Christopher Hitchens is arguably the most recognizable name among the New Atheists (Richard Dawkins, Daniel Dennett, and Sam Harris being among the others). One of his classic arguments against theism is to suggest that the Old Testament advocates (commands) genital mutilation of children (circumcision), along with citing out-of-context examples of God’s people committing atrocities in war in an effort to gain God’s favor.
He pulled this on me on my radio program. I responded by suggesting that God’s command to wipe out the Amalekites was not for mere sport, as his framing of the argument suggests. After asking him if he viewed child sacrifice as a reprehensible act (when he agreed he would), I took him to the context of his alleged Old Testament war crimes.
I pointed out that God’s command to “wipe out” the Amalekites was preceded by a period when God had exercised great patience with them, warning them to repent or else they would receive the full impact of God’s wrath. They didn’t repent. God sent in the Israelites to wipe out the evildoers. The Amalekites were on the receiving end of God’s just retribution for the evil of child sacrifice.
To frame the debate in a way I thought would be relative to Mr. Hitchens, I likened what God commanded the Israelites to do to the Amalekites with what the United States military had done to Saddam Hussein in Iraq. Just as Saddam was a sadistic dictator, gassing his own people, in the same way the Amalekites were guilty of atrocities against their own children. The United States had been patient with Sadaam, working with the UN Security Council in an attempt to get Saddam to repent. When Saddam persisted in his evil, the United States was justified in using military force to remove Saddam, just as the nation of Israel was justified in using military force to destroy their enemies.
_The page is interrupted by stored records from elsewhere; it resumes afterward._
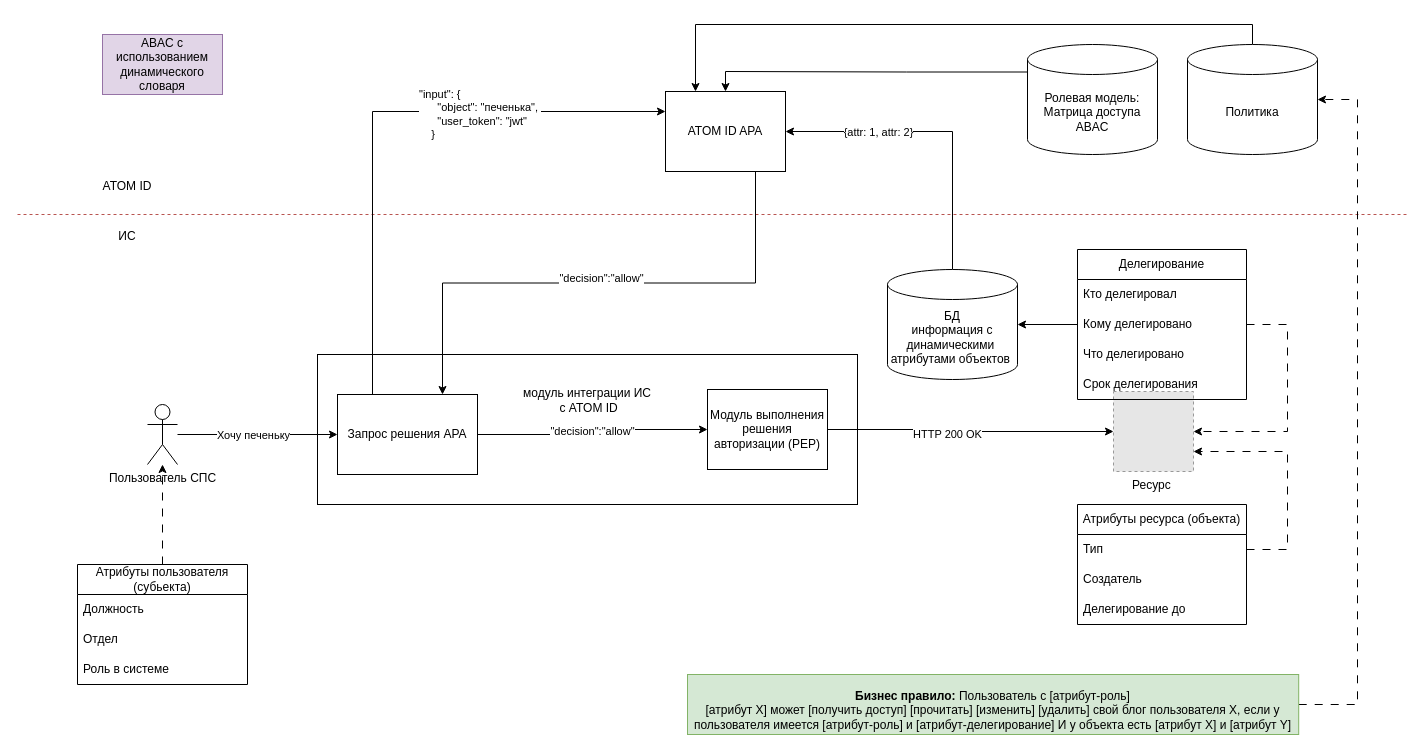
FIR-UIII/notes keeps this draw.io diagram as page "АРХ.AUTHZ.ABAC2" (4 of 5) of AppSec/Арх.паттерны.drawio. Above is the earlier version. Source tidied: cells renumbered, new cells numbered last; positions are measured from the earlier drawing's top-left corner, leaving out a move shared by most shapes. Both pictures are drawn from the tidied source at 100%, with x=0, y=0 at pixel (17, 34). Pictures stored in the file or linked from it are replaced by grey dashed boxes.
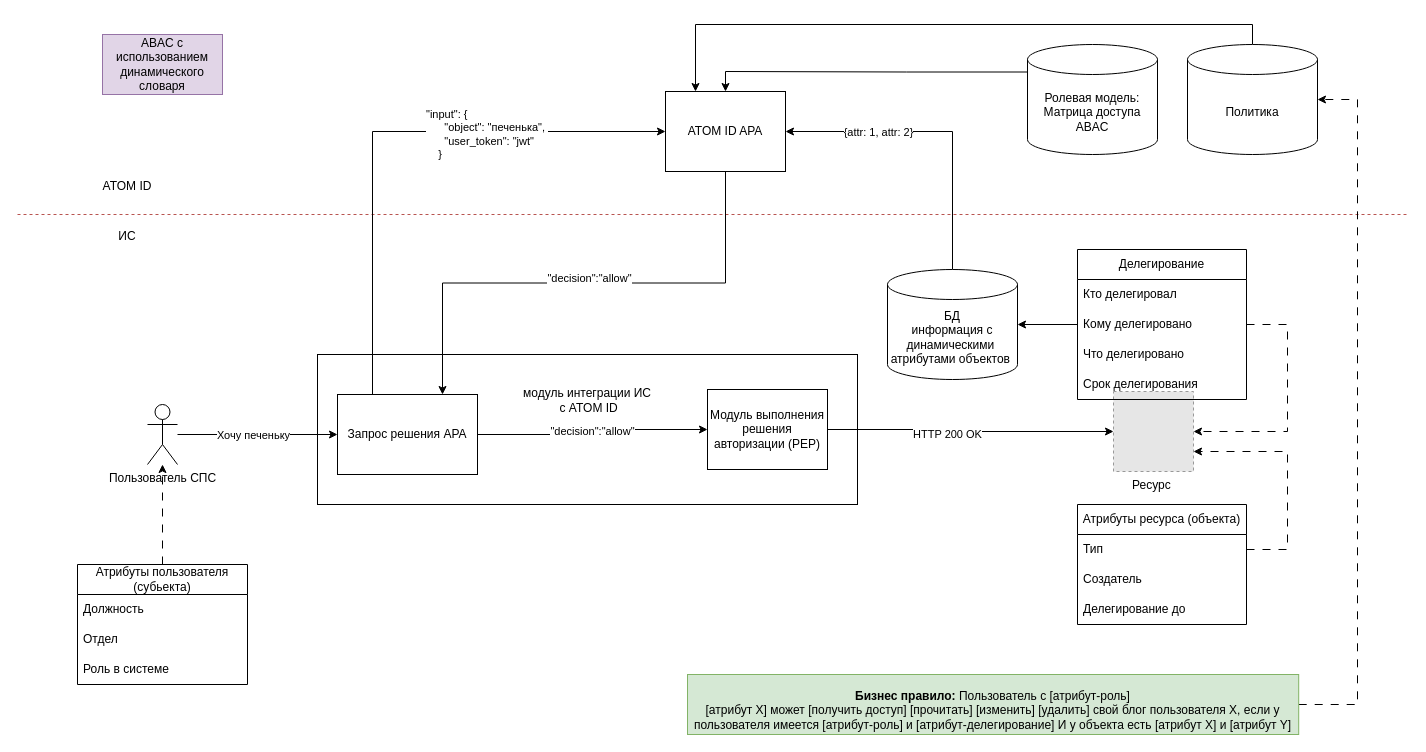
After the change.

The change refers to these unchanged cells:
```xml
<mxCell id="10" value="ATOM ID APA" style="rounded=0;whiteSpace=wrap;html=1;" parent="1" vertex="1">
  <mxGeometry x="648" y="57" width="120" height="80" as="geometry" />
</mxCell>
<mxCell id="34" value="Запрос решения APA" style="rounded=0;whiteSpace=wrap;html=1;" parent="1" vertex="1">
  <mxGeometry x="320" y="360" width="140" height="80" as="geometry" />
</mxCell>
```

What changed in the source:
```diff
@@
-    <mxCell id="4" style="edgeStyle=orthogonalEdgeStyle;rounded=0;jettySize=auto;html=1;entryX=0;entryY=0.25;entryDx=0;entryDy=0;exitX=0.25;exitY=0;exitDx=0;exitDy=0;" parent="1" edge="1" source="34" target="10">
+    <mxCell id="4" style="edgeStyle=orthogonalEdgeStyle;rounded=0;jettySize=auto;html=1;entryX=0;entryY=0.5;entryDx=0;entryDy=0;exitX=0.25;exitY=0;exitDx=0;exitDy=0;" parent="1" edge="1" source="34" target="10">
       <mxGeometry relative="1" as="geometry" />
     </mxCell>
@@
-    <mxCell id="8" style="edgeStyle=orthogonalEdgeStyle;rounded=0;jettySize=auto;html=1;exitX=0.75;exitY=1;exitDx=0;exitDy=0;entryX=0.75;entryY=0;entryDx=0;entryDy=0;" parent="1" edge="1" source="10" target="34">
+    <mxCell id="8" style="edgeStyle=orthogonalEdgeStyle;rounded=0;jettySize=auto;html=1;exitX=0.5;exitY=1;exitDx=0;exitDy=0;entryX=0.75;entryY=0;entryDx=0;entryDy=0;" parent="1" edge="1" source="10" target="34">
       <mxGeometry relative="1" as="geometry" />
     </mxCell>
```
His initial response was to suggest that the historical record relative to the Amalekites and child sacrifice could not be trusted because it was in the Bible. Interesting that Hitchens trusts the Bible relative to what it says about what Israel did to the Amalekites, but the same Bible can’t be trusted on what it says relative to what it says the Amalekites had done to their own children. (Here is an excellent exposition of the question of whether or not the actions of Israel against the Amalekites constituted war crimes.)
It’s at this point that Hitchens totally mischaracterized my point, accusing me of saying that the US military committed atrocities against the Iraqi people, when of course I said nothing of the kind. It was all downhill from there, as he turned quite angry, lost his footing in his superior intellect, and became verbally hostile toward me. If you can’t win the argument with facts, attack your opponent.
My objective was not to win a debate with Hitchens. It really wasn’t even to debate him at all. This disappointed him.
I had hoped to have an opportunity to present the gospel, and that opportunity indeed came when he characterized me as a slave because of my belief in God. I readily admitted to being a slave to God, and to His Son, the Lord Jesus Christ, who Himself also was a slave according to Philippians 2, “who made himself of no reputation and took upon him the form of a servant and was made in the likeness of man.”
This pushed Hitchens over the edge. He accused me of attempting to push my beliefs on him, his children and the rest of the world and while I was certainly entitled to them, to please keep them to myself. So much for Hitchens’ premise that we should be open minded free thinkers. He told me I was his enemy, to which I responded that he was not my enemy. This made him even angrier. He suddenly decided he had other things to do and when I thanked him for taking the time to talk with me, he hung up on me.
You can hear the interview yourself here.